Opposing teams began to expose his lack of discipline at the plate. There were plenty of times when a pitcher was able to get Pillar to chase a breaking ball in the dirt with two strikes. That led to 29 strikeouts, and Pillar knows all too well that the scouting report was out on him last year.
"That's definitely one of the biggest things I worked on this season, was some plate discipline," Pillar said. "Just getting a better approach, maybe not getting to two strikes as easily, being more aggressive. But once I did get to two strikes, learning where I had to look -- not to chase that slider down and away."
Pillar's addition gives the Blue Jays some much-needed depth in the outfield, but it does leave the club noticeably thin around in the infield. The decision to stick with an eight-man bullpen, combined with Rasmus' hamstring injury, meant Toronto had a two-man bench for Tuesday night's game against the Indians.
Toronto had made a seemingly endless list of roster moves in recent days.
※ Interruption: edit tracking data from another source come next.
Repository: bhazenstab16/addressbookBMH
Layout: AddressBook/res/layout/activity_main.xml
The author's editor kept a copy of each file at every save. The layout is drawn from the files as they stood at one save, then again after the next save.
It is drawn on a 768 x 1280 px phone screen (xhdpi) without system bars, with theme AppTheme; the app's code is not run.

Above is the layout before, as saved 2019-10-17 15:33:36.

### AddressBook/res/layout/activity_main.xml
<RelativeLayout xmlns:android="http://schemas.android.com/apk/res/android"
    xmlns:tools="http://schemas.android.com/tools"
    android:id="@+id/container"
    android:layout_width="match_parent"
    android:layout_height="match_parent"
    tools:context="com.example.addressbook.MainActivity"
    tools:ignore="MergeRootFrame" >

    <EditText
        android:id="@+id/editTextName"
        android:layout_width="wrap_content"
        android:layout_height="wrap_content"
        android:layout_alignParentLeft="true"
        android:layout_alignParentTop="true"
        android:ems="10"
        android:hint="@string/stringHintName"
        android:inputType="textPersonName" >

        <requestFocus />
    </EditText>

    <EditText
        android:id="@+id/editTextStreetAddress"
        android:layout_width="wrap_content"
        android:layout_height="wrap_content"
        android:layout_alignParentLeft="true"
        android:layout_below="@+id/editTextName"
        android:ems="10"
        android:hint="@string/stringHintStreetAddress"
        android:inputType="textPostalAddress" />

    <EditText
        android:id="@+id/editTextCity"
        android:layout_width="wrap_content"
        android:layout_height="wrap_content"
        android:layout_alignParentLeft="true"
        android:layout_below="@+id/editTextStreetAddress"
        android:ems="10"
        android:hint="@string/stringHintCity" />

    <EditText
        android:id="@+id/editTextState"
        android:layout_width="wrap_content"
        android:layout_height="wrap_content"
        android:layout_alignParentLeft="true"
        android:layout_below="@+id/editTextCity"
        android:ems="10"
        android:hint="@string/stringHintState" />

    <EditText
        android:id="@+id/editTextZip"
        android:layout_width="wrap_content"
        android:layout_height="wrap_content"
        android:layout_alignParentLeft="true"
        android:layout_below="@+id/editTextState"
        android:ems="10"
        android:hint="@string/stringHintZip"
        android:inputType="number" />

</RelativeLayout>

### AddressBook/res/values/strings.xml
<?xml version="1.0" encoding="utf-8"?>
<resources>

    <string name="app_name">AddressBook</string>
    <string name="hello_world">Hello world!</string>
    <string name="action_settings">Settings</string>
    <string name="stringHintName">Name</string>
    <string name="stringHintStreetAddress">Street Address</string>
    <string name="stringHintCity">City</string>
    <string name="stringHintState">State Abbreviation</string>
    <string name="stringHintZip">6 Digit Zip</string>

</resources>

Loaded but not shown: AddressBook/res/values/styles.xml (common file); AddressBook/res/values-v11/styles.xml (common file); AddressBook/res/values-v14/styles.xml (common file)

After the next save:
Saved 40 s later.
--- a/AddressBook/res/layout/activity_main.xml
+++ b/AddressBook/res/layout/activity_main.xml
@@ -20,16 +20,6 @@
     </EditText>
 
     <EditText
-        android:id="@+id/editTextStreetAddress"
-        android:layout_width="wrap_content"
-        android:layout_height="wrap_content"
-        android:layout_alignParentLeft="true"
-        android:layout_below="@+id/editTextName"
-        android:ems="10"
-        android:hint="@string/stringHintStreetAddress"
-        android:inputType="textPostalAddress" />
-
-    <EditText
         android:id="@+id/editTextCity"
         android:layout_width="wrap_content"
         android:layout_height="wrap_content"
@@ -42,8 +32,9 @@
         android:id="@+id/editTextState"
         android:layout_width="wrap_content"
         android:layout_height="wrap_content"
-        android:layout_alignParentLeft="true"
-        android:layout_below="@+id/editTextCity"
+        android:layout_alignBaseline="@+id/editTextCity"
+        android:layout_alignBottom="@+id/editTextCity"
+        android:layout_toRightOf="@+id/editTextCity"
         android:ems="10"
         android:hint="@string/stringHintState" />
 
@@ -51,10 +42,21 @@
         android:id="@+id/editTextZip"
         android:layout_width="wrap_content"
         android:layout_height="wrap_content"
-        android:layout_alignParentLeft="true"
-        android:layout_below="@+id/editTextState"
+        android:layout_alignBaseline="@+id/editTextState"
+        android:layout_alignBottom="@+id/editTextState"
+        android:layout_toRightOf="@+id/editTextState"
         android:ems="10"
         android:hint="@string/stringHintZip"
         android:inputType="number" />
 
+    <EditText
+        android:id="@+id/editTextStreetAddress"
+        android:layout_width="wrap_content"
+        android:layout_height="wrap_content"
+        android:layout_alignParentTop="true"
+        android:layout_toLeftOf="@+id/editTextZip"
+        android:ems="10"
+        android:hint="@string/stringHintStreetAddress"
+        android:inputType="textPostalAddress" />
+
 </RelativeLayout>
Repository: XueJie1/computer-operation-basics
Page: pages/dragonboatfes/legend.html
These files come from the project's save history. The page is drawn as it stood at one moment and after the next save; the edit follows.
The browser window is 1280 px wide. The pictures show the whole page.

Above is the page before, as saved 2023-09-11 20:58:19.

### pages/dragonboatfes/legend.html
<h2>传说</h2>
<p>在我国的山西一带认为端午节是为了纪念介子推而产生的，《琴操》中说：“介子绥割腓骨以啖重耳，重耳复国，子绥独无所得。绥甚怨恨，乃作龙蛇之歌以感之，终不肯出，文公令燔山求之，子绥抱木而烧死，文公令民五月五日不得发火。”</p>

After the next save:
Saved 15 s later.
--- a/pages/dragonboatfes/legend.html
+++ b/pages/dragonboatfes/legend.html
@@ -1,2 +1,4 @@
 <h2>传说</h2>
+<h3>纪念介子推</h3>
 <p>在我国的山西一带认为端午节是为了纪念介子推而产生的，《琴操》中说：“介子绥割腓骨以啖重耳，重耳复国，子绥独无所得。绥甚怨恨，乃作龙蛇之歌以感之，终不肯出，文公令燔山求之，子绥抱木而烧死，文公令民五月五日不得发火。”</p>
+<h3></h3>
There have been 22 transactions this month and 10 in the last three days alone, which includes Minor League outfielder Kenny Wilson being claimed off waivers and assigned to Double-A New Hampshire.
That has put Buffalo in a constant state of flux, but at least it's better than the long commute Blue Jays players used to have to go through when the Minor League affiliate was located in Las Vegas.
"When they decided to move the team to Buffalo, I think maybe that's what they had in mind, being able to call-up guys," Pillar said. "With [Chad] Jenkins, it seemed like every other day he was going up and down. I think everyone [in Buffalo] realizes how close they are, Triple-A, and being an hour away, they can get called up at any time. It has been kind of a crazy week with guys going up and down but it's a deep roster down there."